Toler III was supposed to sign his contract Jan. 5, but his wife, Drea, was in labor with Burl IV. Knowing the consistently changing life of a coach’s wife, she told him to sign and then come back to the hospital, but Cal allowed him to wait until the following Monday.
“That’s how dedicated I am,” said Drea Toler, who grew up in Stockton watching Minnesota Vikings’ games with her father. “Being the wife of a football coach is a bit like a roller coaster. You love the thrill of it, but there are ups and downs.
“Because of his playing career, he’s kind of been groomed to always work hard, but not to have any expectations. He’s completely immersed himself in each program at each step, and if one of us needs to step up and carry the other, that’s what we do.”
From August to December, Drea Toler does much of the carrying with daughter Lale, 10, and Burl IV, now 9 months old. She said her husband takes out the garbage, but she sees him only about two nights a week during the football season.
On Tuesdays and Thursdays, Lale trains with Golden Bear Gymnastics from 4-5:45 p.m., and then stops by her dad’s office afterward. In there is a trophy Lale made for him out of foil and spray painted gold five years ago.
There are family photos everywhere, and Burl IV’s name has been scribbled onto Cal’s running backs depth chart.
Patrick Laird is tops on that chart, and Lale joined his summer reading program. Alex Netherda is fourth on that chart, and he said he’s never played better than he has since Toler III returned to campus.
“Coach Toler is the man,” said Netherda, who grew up a Cal fan in Santa Rosa. “In my eyes, he’s kind of like a living legend, especially at Cal. He played here and went on to play in the pros. He’s an incredible coach.
“He’s a really big carrot guy. Not much of the stick guy. That’s awesome. I’ve had a lot of the stick in the past, which is not fun. He’s not hard on us about mistakes that we make, but he absolutely makes sure that we know what is expected of us.”

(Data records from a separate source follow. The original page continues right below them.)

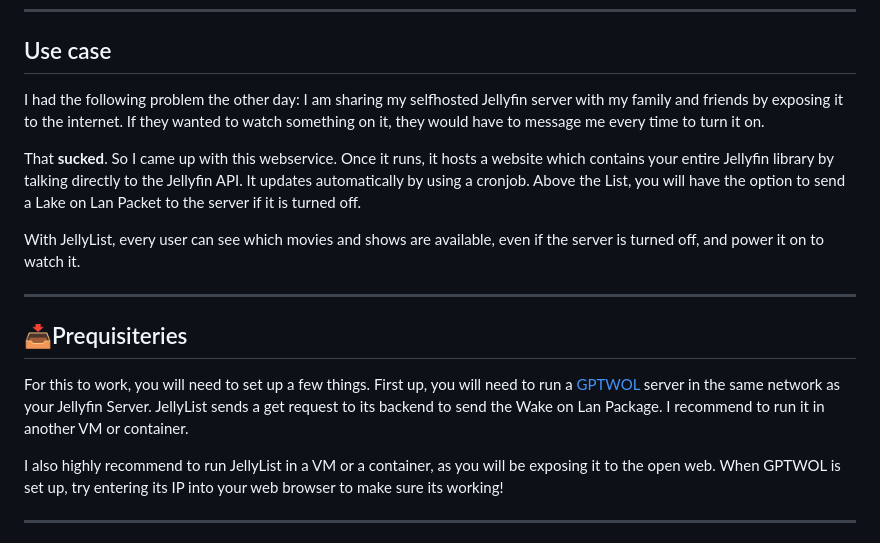
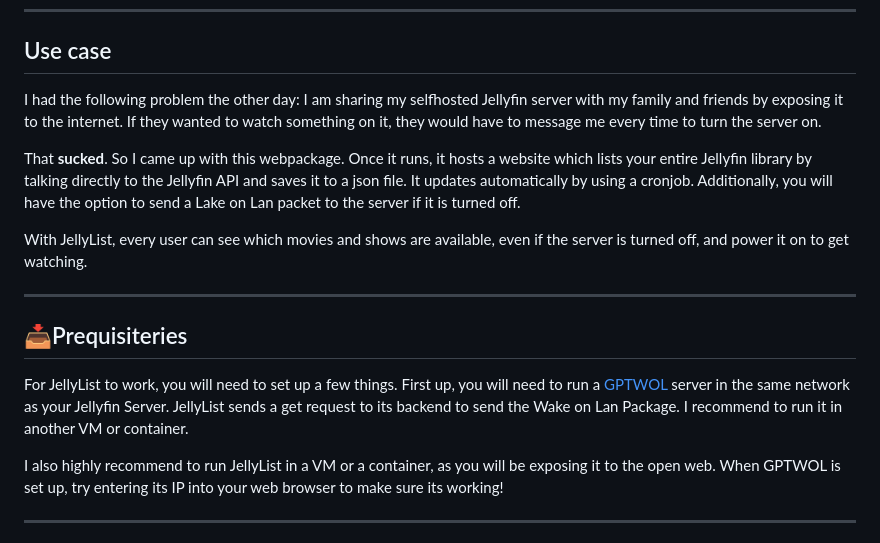
Before and after one commit to mQrak/JellyList, a Markdown page: README.md, the part around the change. Rendered like a GitHub page.

Commit message:
Typos and formulation

```diff
--- a/README.md
+++ b/README.md
@@ -6,17 +6,17 @@ A simple, selfhostable website that lists content on your Jellyfin Server and al
 
 ## Use case
 
-I had the following problem the other day: I am sharing my selfhosted Jellyfin server with my family and friends by exposing it to the internet. If they wanted to watch something on it, they would have to message me every time to turn it on.
+I had the following problem the other day: I am sharing my selfhosted Jellyfin server with my family and friends by exposing it to the internet. If they wanted to watch something on it, they would have to message me every time to turn the server on.
 
-That **sucked**. So I came up with this webservice. Once it runs, it hosts a website which contains your entire Jellyfin library by talking directly to the Jellyfin API. It updates automatically by using a cronjob. Above the List, you will have the option to send a Lake on Lan Packet to the server if it is turned off.
+That **sucked**. So I came up with this webpackage. Once it runs, it hosts a website which lists your entire Jellyfin library by talking directly to the Jellyfin API and saves it to a json file. It updates automatically by using a cronjob. Additionally, you will have the option to send a Lake on Lan packet to the server if it is turned off.
 
-With JellyList, every user can see which movies and shows are available, even if the server is turned off, and power it on to watch it.
+With JellyList, every user can see which movies and shows are available, even if the server is turned off, and power it on to get watching.
 
 ---
 
 ## 📥Prequisiteries
 
-For this to work, you will need to set up a few things. First up, you will need to run a [GPTWOL](https://github.com/Misterbabou/gptwol) server in the same network as your Jellyfin Server. JellyList sends a get request to its backend to send the Wake on Lan Package. I recommend to run it in another VM or container.
+For JellyList to work, you will need to set up a few things. First up, you will need to run a [GPTWOL](https://github.com/Misterbabou/gptwol) server in the same network as your Jellyfin Server. JellyList sends a get request to its backend to send the Wake on Lan Package. I recommend to run it in another VM or container.
 
 I also highly recommend to run JellyList in a VM or a container, as you will be exposing it to the open web. When GPTWOL is set up, try entering its IP into your web browser to make sure its working!
 
```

Toler III said: “Even though I have the dream wife, dream family and dream job, I’m not done. I have aspirations of doing a lot more. … Having the Toler name, you want to strive for greatness and make sure you never tarnish it.
“You want to continue the legacy.”

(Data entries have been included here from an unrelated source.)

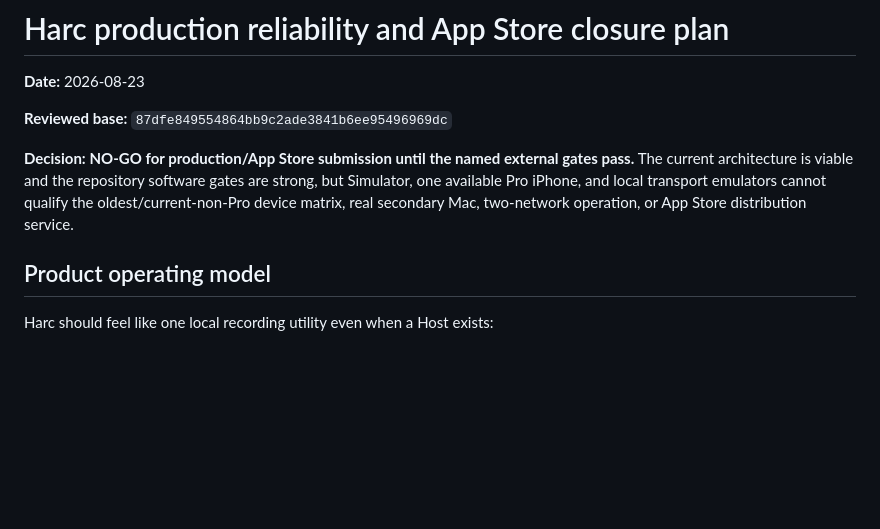
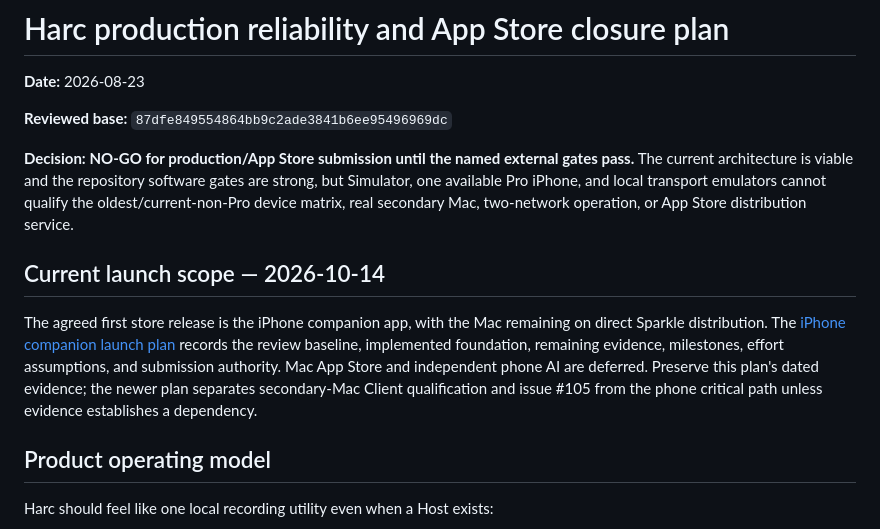
Before and after one commit to jkrack/Harc, a Markdown page: docs/plans/2026-08-23-production-reliability.md, the part around the change. Rendered like a GitHub page; blank space fills up the shorter version.

Commit message:
Document iPhone companion launch scope and qualification milestones

```diff
--- a/docs/plans/2026-08-23-production-reliability.md
+++ b/docs/plans/2026-08-23-production-reliability.md
@@ -9,6 +9,16 @@ external gates pass.** The current architecture is viable and the repository
 software gates are strong, but Simulator, one available Pro iPhone, and local
 transport emulators cannot qualify the oldest/current-non-Pro device matrix,
 real secondary Mac, two-network operation, or App Store distribution service.
+
+## Current launch scope — 2026-10-14
+
+The agreed first store release is the iPhone companion app, with the Mac remaining
+on direct Sparkle distribution. The [iPhone companion launch plan](2026-10-14-iphone-companion-launch.md)
+records the review baseline, implemented foundation, remaining evidence, milestones,
+effort assumptions, and submission authority. Mac App Store and independent phone AI
+are deferred. Preserve this plan's dated evidence; the newer plan separates
+secondary-Mac Client qualification and issue #105 from the phone critical path
+unless evidence establishes a dependency.
 
 ## Product operating model
 
```
Also changed, not shown: docs/plans/2026-10-14-iphone-companion-launch.md (added, +216 -0 lines).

Burl Toler III, who was a receiver at Cal from 2001-04, has returned to the school as its running backs coach.
Toler had playing stints in the NFL, Europe, Canada and the Arena Football League.
Cal running backs coach Burl Toler III, pictured with his wife, Drea, and children Burl IV and Lale, followed his grandfather and father into football.
A cutout of the late Burl Toler Sr., the NFL’s first black referee, is placed for a photo with his family and friends at Toler’s alma mater, USF, in 2017.
Burl Toler Jr. (center) will receive the Glenn Seaborg Award at Memorial Stadium on Saturday. The honor recognizes his post-college accomplishments